◆ **ACTIVITY**:
Each line of the records that holds the word "certificate" should be copied out.

◆ **PROVIDED DATA**:
· · · · ·

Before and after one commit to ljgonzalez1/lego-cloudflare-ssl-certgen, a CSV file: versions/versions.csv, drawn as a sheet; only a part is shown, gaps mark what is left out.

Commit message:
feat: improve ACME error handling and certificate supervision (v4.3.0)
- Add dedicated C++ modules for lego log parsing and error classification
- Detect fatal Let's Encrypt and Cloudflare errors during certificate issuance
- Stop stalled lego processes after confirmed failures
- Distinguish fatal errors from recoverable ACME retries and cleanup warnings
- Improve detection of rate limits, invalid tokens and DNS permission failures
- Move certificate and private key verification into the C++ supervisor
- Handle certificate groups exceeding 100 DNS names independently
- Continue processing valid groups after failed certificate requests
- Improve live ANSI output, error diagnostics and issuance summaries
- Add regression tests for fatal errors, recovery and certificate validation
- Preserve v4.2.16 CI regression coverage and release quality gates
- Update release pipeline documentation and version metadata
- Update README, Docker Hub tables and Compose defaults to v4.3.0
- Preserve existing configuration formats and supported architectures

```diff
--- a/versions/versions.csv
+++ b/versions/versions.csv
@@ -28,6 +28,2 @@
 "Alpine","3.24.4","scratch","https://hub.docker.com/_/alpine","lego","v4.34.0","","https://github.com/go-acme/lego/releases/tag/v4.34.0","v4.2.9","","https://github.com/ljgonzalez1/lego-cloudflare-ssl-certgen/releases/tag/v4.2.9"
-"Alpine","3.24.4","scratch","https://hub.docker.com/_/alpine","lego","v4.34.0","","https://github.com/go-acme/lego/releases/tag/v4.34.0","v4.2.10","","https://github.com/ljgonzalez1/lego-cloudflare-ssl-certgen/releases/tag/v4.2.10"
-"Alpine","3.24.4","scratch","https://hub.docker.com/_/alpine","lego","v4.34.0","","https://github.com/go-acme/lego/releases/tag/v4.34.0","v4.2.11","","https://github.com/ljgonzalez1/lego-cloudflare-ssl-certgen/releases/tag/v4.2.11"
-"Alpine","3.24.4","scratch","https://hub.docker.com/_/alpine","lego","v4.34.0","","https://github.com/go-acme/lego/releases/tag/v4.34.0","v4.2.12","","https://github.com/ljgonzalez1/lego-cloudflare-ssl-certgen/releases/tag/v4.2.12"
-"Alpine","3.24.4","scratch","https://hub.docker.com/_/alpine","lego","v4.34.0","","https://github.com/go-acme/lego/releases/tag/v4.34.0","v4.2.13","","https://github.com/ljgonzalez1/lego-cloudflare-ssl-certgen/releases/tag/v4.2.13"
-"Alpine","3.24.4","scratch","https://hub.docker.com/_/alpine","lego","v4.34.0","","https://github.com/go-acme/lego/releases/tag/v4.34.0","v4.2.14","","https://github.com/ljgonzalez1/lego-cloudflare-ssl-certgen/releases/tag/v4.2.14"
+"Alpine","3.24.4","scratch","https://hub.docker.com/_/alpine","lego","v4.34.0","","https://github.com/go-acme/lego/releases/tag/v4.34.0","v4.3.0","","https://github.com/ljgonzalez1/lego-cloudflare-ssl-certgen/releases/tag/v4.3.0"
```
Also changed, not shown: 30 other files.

· · · · ·

◆ **TASK RESULT**:
feat: improve ACME error handling and certificate supervision (v4.3.0)
- Detect fatal Let's Encrypt and Cloudflare errors during certificate issuance
- Move certificate and private key verification into the C++ supervisor
- Handle certificate groups exceeding 100 DNS names independently
- Continue processing valid groups after failed certificate requests
- Add regression tests for fatal errors, recovery and certificate validation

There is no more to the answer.